A highly pathogenic strain of avian influenza (bird flu) has afflicted wild seabirds in the Western Cape, and has already resulted in the deaths of more than 1,500 of birds.
Those most affected, according to the Southern African Foundation for the Conservation of Coastal Birds (Sanccob), are gulls, as well as cormorants and pelicans.
Sanccob said the H5N1 strain of the highly pathogenic Asian avian influenza (HPAI) virus was first detected in wild birds in the province in May.
Cape cormorants, who are endangered, were diagnosed with the disease in September, and numbers have dwindled fast, especially colonies on Dyer Island and near Velddrif.
There is unfortunately no cure for HPAI, and birds are having to be humanely euthanised
The outbreak was said to have started in the Bergrivier Local Municipality and in the Walker Bay area in the Overberg region. Bergrivier remains the hotspot area.
MEC of environmental affairs in the province, Anton Bredell, urged members of the public to avoid the areas where HPAI was present, and not to collect or come into contact with any sick or dead birds.
This, Bredell said, was “critical to prevent the spread of the disease”.
Although avian flu is not dangerous for humans, it can be spread on their hands and clothes.
Instead, people are urged to report any unusual mortalities or abnormal numbers of sick birds to their local conservation authority or veterinarian.
A number of authorities, including Sanccob, are monitoring the situation, and have collaborated to manage the outbreak as best they can.
They include the Department of Forestry, Fisheries and the Environment, CapeNature, South African National Parks, West Coast District Municipality, Bergrivier Local Municipality, the Robben Island Museum, Western Cape Veterinary Services, BirdLife South Africa, the Dyer Island Conservation Trust, the Owl Orphanage St. Helena Bay, Dwarskersbos Snake Rescue and local veterinarians.
If a bird is potentially infected with HPAI, they will exhibit the following symptoms:

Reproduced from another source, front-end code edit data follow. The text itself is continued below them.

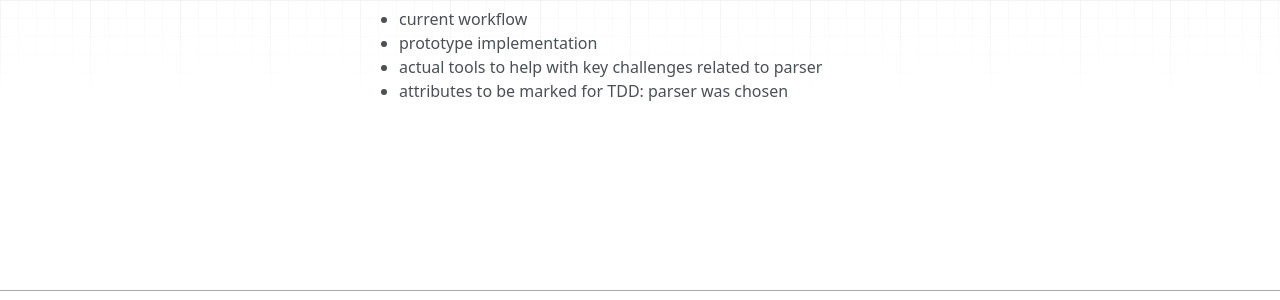
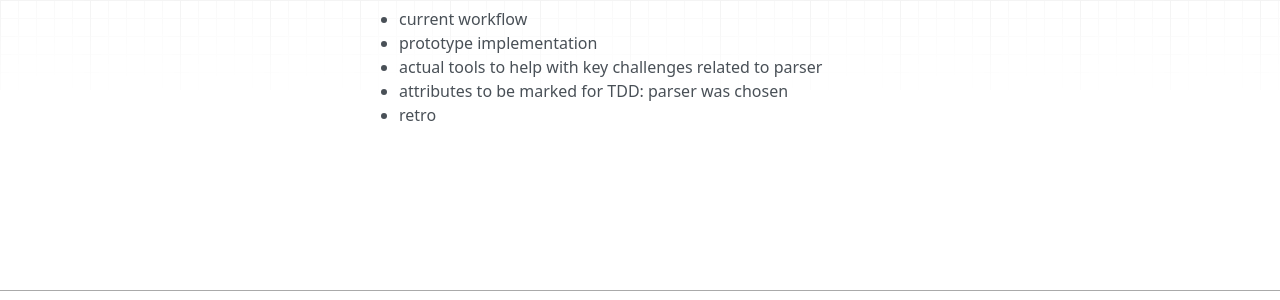
Before and after one commit to inno-itpd-nachos/add-toolling, an MkDocs documentation site: the page built from docs/sprints/sprint-3/meeting-2.md, in a window 1280 px wide. Shown: the part 216-516 px from the top of the page. Built offline with MkDocs 1.6.1, drawn with Linux system fonts in a browser that asks for light colours; nearby versions of some CDN libraries.

Commit message:
update sprint-3

```diff
--- a/docs/sprints/sprint-3/meeting-2.md
+++ b/docs/sprints/sprint-3/meeting-2.md
@@ -9,3 +9,4 @@
 - prototype implementation
 - actual tools to help with key challenges related to parser
 - attributes to be marked for TDD: parser was chosen
+- retro
```
Also changed, not shown: 1 other file.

- Unusually tame behaviour
- Muscle twitches and seizures
- Dazed and unbalanced
Incidents can also be reported to Sanccob on 021-557-6155 or 078-638-3731.